Being able to reverse engineer software is a vastly valuable skill to have. As a software engineer, it teaches you to find vulnerabilities in your code so you can patch them. Here is a list of reverse engineering tools that I think all reverse engineers should have.
IDA Pro is probably the most powerful reverse-engineering tool. IDA Pro includes a disassembler. When you feed an executable to IDA Pro's disassembler, assembly language code is generated and displayed. By having assembly language code, you can get a clearer idea of what the program does. IDA Pro does some of its own reversing to go through every function, finds strings, generates other references, and so much more. This is what they call automatic code analysis. The automatic code analysis is not completely accurate nor does it say everything. You will still need to step in to figure out bits, but this does make many aspects easier.
The product is matured-It has years of development and improvement by highly competent reverse engineers. Tutorials are all over the place because IDA Pro is well established in reverse engineering communities. Just search on Google when you need help. Even fortune-500 companies use IDA Pro.
Being a vastly powerful tool, it comes with a very premium price. Thankfully, it is the only paid tool on this list. The product "IDAPRONW" comes at $1879. Ironically, many people have reversed engineered the software to crack and leak it. Grabbing a cracked copy is of course, not recommended because:
- You never know if it is bundled with malware.
- Downloading cracked content is piracy, which is illegal.
- The developers worked hard on their software. Their invested time and money go to waste.
IDA has a free version of their software.
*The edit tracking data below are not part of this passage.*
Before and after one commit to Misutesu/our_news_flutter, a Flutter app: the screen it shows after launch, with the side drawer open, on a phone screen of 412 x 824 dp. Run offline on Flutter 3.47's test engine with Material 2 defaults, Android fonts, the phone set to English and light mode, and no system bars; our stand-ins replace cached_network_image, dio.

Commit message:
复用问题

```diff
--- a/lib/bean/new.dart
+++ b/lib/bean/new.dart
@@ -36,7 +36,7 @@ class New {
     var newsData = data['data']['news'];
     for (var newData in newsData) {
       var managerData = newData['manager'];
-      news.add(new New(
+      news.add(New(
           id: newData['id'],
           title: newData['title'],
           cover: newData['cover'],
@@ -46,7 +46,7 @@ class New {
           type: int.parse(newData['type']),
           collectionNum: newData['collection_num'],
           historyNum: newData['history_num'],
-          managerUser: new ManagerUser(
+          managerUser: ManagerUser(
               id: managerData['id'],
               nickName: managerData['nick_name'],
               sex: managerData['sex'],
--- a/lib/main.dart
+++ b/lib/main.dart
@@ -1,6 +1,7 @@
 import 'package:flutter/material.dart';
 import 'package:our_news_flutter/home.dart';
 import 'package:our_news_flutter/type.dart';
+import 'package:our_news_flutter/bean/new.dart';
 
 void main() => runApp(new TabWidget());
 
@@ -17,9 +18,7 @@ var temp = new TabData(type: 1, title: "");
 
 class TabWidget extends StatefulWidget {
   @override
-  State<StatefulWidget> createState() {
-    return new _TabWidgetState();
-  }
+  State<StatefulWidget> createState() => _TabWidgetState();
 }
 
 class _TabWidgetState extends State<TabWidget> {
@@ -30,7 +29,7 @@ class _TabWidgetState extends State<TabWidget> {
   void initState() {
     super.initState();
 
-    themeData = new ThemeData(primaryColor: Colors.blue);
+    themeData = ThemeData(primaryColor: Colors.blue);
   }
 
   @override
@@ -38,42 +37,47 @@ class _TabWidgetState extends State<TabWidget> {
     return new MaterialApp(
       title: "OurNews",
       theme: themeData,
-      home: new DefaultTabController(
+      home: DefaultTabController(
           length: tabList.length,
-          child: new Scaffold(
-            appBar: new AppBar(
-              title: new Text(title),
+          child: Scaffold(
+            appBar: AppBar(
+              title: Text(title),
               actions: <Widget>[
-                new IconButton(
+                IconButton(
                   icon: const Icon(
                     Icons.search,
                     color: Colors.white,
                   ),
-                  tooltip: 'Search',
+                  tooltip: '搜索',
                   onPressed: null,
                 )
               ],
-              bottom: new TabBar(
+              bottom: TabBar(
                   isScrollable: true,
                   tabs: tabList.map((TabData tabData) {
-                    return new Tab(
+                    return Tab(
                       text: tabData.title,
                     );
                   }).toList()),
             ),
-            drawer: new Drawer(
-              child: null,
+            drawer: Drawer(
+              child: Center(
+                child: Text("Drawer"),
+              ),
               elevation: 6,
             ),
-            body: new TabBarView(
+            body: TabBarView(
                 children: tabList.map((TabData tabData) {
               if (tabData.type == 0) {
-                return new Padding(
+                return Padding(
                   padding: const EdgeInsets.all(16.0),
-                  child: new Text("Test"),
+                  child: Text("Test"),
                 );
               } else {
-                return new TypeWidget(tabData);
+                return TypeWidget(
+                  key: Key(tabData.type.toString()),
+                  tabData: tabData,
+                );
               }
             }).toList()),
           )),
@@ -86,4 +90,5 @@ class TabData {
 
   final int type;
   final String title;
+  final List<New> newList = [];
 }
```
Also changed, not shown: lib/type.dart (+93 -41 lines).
Though it is an older version and very stripped down. You can experiment with it to get a general idea of IDA, but it doesn't demonstrate the full power of IDA Pro. You can find the free version here.
The IDA alternative. Ghidra is a suite of reverse engineering tools. It is very much like IDA. Because Ghidra is open-source, it is completely free. Ghidra offers many features that IDA does, such as the disassembler. Albeit, Ghidra is much slower than IDA. It will likely always be as Ghidra is made with Java, while IDA Pro is made with C++.
Some of Ghidra's features are not as well integrated as IDA, but this will likely change with time as the community builds onto the open-source code. Ghidra is still very young. It came out on March 5, 2019. With such a short amount of time, there have already been lots of huge improvements. Who knows what else will happen with time. It would be no surprise to see Ghidra surpass IDA as the preferred tool years later.
Ghidra is developed by the United States National Security Agency(NSA). They use this tool to support their efforts in cybersecurity improvement. This is a huge backing to suggest the ongoing improvement and reliability of Ghidra. Being developed by the NSA, many people were naturally worried about being spied on by the government. Being open-source, people have been able to check the code for anything of the sort. There have been no major reports of Ghidra being used to spy on anyone.
ReClass.NET is particularly useful to reverse engineer data structures inside of a running process built with .NET. It is mainly used to understand classes. It is built on ReClass for support with the .NET platform. It extends many other features on top of ReClass. Most major software is built with .NET, so this tool can prove commonly useful. ReClass.NET is completely open-source, so it is completely free.
Get a quick idea of what ReClass does with this YouTube playlist.
If you couldn't tell from the name, Process Dump is a tool used to dump a process. Some programs obfuscate their code to hide from reverse engineers. More specifically, it is to hide from tools like disassemblers and decompilers. Obfuscation makes code look like nonsense. Eventually, code needs to be deobfuscated to run properly during run-time. We can take advantage of this by dumping the running process with the Process Dump tool. The Process Dump tool can create a new executable based on the dumped process. The new executable file can then be used with your other tools to better reverse engineer the program.
Cheat Engine is an open-source memory scanner. It is most popularly used to cheat in video games, but its practicality serves for almost any other running process. Being able to edit and view live memory of processes is immensely powerful. With such power, Cheat Engine is often the first tool to be used when reverse engineering software. You can use it to find reference points and continue with the new-found data in the other reverse engineering tools.
There are so many more useful reverse engineering tools, but these are the ones I can best vouch for. Cheat Engine, ReClass.NET, Process-Dump, and suites like IDA Pro and Ghidra are all valuable tools in the world of reverse engineering. They each serve their own purpose and do something better than another tool. There is no single best tool. To get the best experience, you will likely use multiple tools together.